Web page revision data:
§
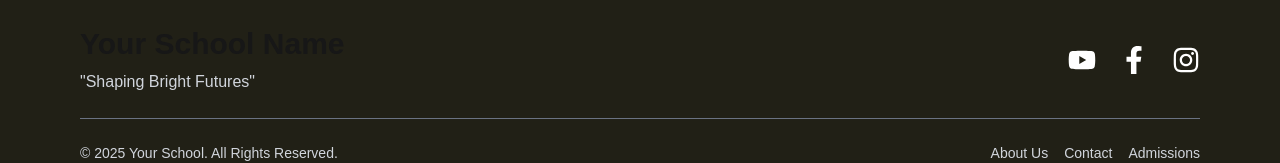
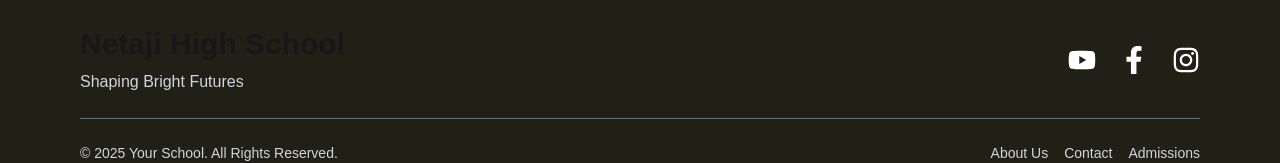
Before and after one commit to coding-yoddha/netaji-school-qutbullapur, a Next.js app: page / in a window 1280 px wide. Shown: the part 146-309 px from the top of the page. Built offline with nearby package versions, Linux system fonts and the light colour scheme; no server answers; the database is empty.

Commit message:
Update Footer.tsx

```diff
--- a/src/containers/Footer.tsx
+++ b/src/containers/Footer.tsx
@@ -10,8 +10,8 @@ export default function Footer() {
         <div className="flex flex-col md:flex-row justify-between items-center text-center md:text-left">
           {/* Branding */}
           <div>
-            <h2 className="text-3xl font-bold">Your School Name</h2>
-            <p className="text-gray-300 mt-2">"Shaping Bright Futures"</p>
+            <h2 className="text-3xl font-bold">Netaji High School</h2>
+            <p className="text-gray-300 mt-2">Shaping Bright Futures</p>
           </div>
 
           {/* Social Media Links */}
```
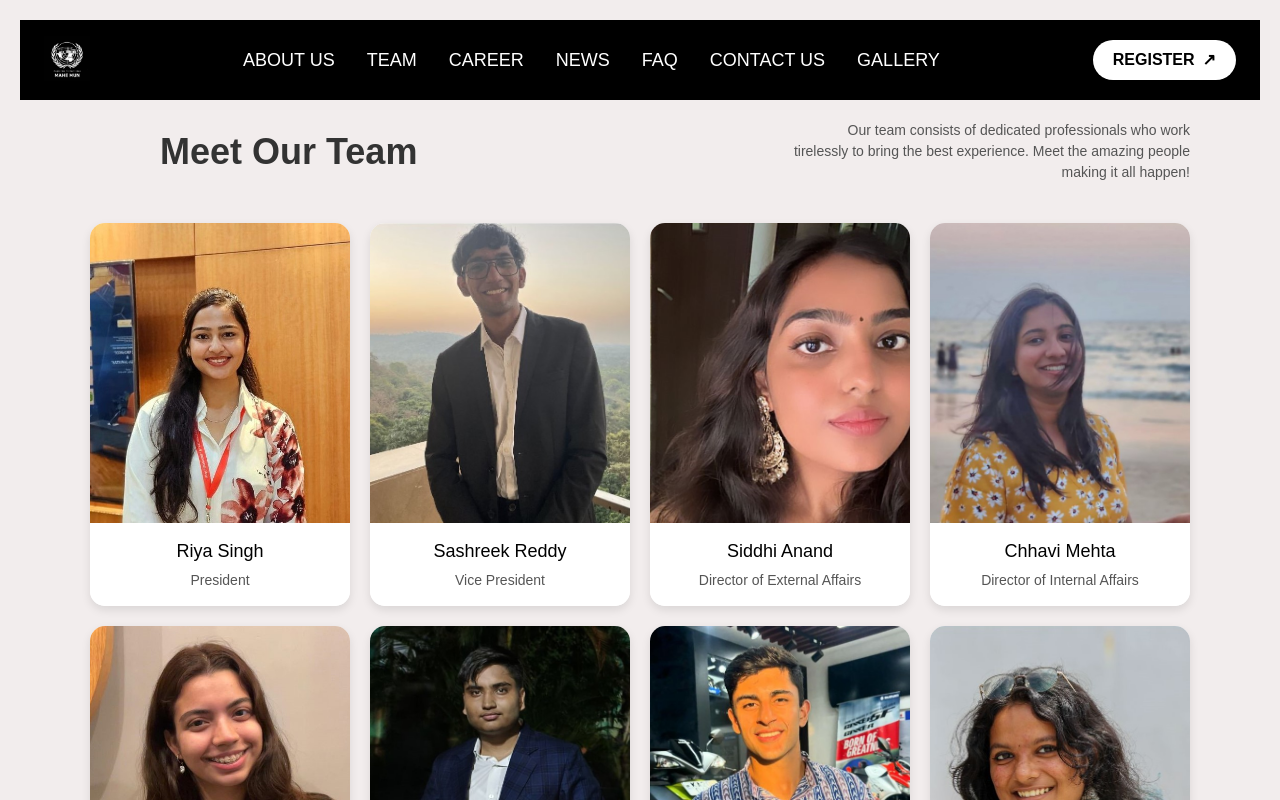
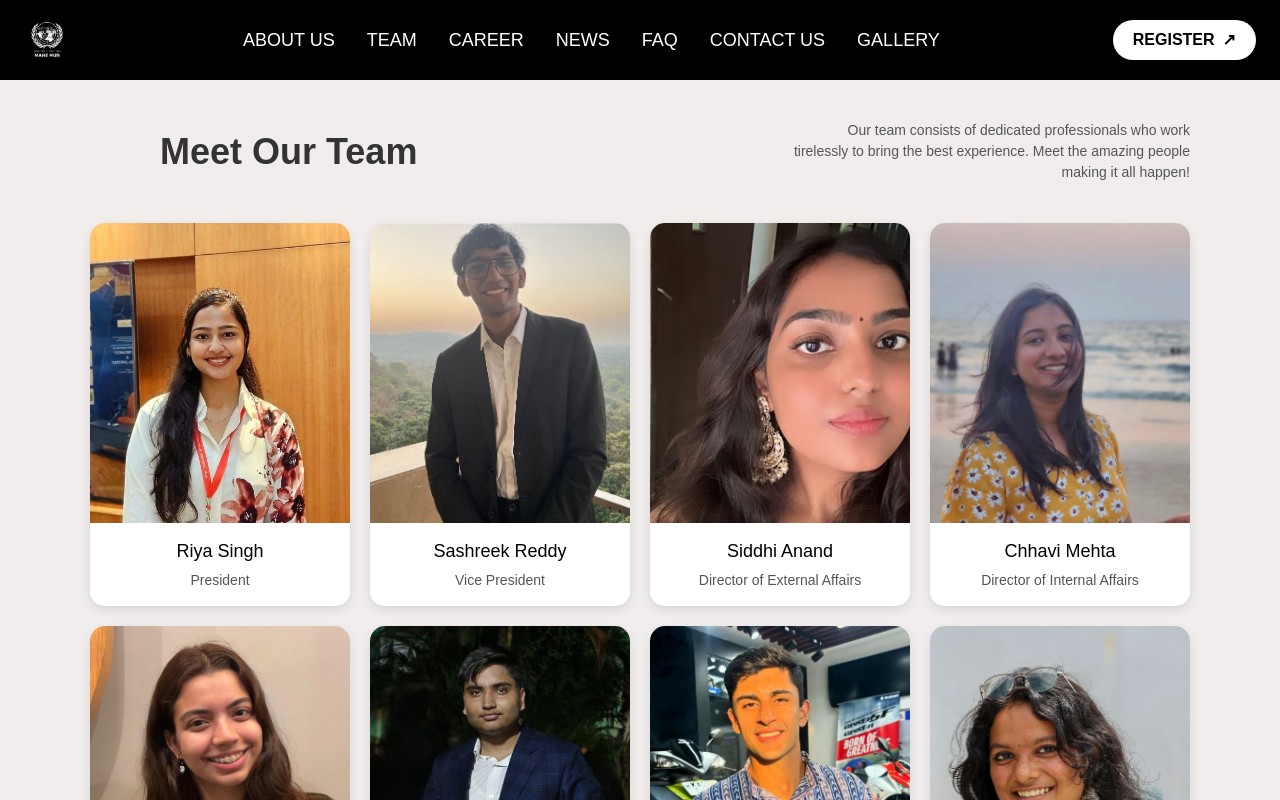
Before and after one commit to Mohak-Singhal/Mahe-Mun-2025-Website, a React (Vite) app: page /team in a window 1280 px wide. Shown: the top 800 px of the page. Built offline with nearby package versions, Linux system fonts and the light colour scheme.

Commit message:
padding updated

```diff
--- a/src/pages/team.jsx
+++ b/src/pages/team.jsx
@@ -91,8 +91,8 @@ const Team = () => {
 
 
     return (
-        <div>
-            <div className="header-container">
+        <div className="p-5">
+            <div className="header-container ">
                 <div>
                     <h1 className="heading">Meet Our Team</h1>
                     <div className="divider"></div>
--- a/src/styles/team.css
+++ b/src/styles/team.css
@@ -232,7 +232,7 @@ body {
     font-family: Arial, sans-serif;
     background-color: #f2eded;
     margin: 0;
-    padding: 20px;
+    padding: 0px;
 }
 
 /* Heading Section */
```
Also changed, not shown: src/index.css (line endings or trailing spaces).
§
*Your objective*
Filter the records above for the string "padding" and copy each matching line.

*Written reply*
padding updated
-    padding: 20px;
+    padding: 0px;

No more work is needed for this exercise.